The diaphragm, our respiratory muscle, is located at the bottom of the ribcage. At rest, the diaphragm is a domelike shape, and with inhalation the diaphragm muscle contracts and drops downward toward your pelvis. This downward motion is followed by a shifting downward of internal organs, into the pelvic bowl. The pelvic floor muscles and fascia make up the bottom of the pelvic bowl. So, with this downward force during inhalation, the pelvic floor muscles also descend or stretch slightly downward. Immediately following inhalation and pelvic floor descent, is exhalation, and similarly, the pelvic floor follows the diaphragm as it rises upward to a resting position. This synchronous rising and falling of the diaphragm and pelvic floor is often referred to as the “piston effect”.

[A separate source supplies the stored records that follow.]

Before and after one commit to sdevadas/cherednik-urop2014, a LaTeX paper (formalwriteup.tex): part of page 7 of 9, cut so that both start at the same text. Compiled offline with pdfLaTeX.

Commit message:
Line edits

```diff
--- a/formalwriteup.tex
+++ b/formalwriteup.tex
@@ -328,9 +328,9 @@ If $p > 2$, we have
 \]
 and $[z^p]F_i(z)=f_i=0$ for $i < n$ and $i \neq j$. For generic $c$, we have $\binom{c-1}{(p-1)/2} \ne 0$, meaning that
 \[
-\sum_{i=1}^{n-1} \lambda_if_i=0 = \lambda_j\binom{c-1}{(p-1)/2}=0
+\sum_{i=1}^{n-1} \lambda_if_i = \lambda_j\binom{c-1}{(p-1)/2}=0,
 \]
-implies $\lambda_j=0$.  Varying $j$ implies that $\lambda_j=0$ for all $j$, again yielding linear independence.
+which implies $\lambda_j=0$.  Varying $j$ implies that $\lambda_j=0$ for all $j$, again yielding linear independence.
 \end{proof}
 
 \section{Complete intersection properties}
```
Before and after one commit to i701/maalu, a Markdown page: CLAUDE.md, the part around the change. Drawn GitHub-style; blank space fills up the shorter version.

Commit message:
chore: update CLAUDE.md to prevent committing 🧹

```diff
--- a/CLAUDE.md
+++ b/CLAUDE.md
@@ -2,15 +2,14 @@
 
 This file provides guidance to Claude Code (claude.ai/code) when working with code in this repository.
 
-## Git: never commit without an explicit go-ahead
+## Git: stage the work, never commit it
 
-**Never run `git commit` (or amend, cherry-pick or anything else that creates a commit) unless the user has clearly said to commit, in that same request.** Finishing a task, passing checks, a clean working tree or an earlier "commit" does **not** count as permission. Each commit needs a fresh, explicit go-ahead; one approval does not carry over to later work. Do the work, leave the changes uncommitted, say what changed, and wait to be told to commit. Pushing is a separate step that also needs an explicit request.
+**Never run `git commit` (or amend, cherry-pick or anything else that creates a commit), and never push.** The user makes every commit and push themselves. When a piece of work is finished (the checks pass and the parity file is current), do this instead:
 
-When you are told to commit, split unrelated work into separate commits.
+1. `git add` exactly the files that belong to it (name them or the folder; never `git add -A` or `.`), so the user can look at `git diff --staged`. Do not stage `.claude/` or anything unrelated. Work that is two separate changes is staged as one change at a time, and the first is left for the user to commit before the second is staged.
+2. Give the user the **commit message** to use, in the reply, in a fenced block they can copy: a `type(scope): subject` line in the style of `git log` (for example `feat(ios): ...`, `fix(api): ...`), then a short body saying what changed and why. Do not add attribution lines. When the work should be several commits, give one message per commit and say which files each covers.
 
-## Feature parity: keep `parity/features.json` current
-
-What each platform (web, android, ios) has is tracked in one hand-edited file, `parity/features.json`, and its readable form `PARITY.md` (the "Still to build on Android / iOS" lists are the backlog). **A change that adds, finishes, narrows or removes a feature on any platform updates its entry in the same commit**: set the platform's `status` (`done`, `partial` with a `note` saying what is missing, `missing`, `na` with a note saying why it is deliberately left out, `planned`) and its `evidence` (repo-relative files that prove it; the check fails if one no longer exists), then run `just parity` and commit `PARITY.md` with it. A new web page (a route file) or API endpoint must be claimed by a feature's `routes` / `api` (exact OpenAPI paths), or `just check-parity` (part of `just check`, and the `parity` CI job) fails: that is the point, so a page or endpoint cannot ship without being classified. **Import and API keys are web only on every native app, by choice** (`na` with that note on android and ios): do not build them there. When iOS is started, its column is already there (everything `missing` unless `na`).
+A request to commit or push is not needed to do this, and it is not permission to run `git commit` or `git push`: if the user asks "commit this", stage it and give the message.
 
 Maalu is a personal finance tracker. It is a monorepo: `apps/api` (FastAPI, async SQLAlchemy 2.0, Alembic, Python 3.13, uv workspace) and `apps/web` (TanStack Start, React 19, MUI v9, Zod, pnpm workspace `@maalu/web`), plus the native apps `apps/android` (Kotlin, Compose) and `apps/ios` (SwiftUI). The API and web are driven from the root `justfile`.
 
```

Not to be left out, the lower abdominal muscles (transverse abdominis) also contribute to this synchronous movement pattern. Working together by relaxing and stretching with inhalation and a “belly breath”, and tightening and drawing inward slightly with exhalation. In this way, the diaphragm, abdominals, and pelvic floor make up an abdominal cylinder that modulates intra-abdominal forces and pressure changes.

When this cylinder isn’t coordinating well together, or if there is tightness or weakness within the system, we see common musculoskeletal complaints: low back pain, SIJ pain, poor stability through the back and pelvis, hip pain, pelvic pain, incontinence, urgency/frequency of urine or stool, prolapse, poor posture, balance issues, and intolerance to exercise.

Our pelvic floor physical therapists can help evaluate these movement patterns and coordination of these systems, and create a treatment approach specific to you and your individual challenges.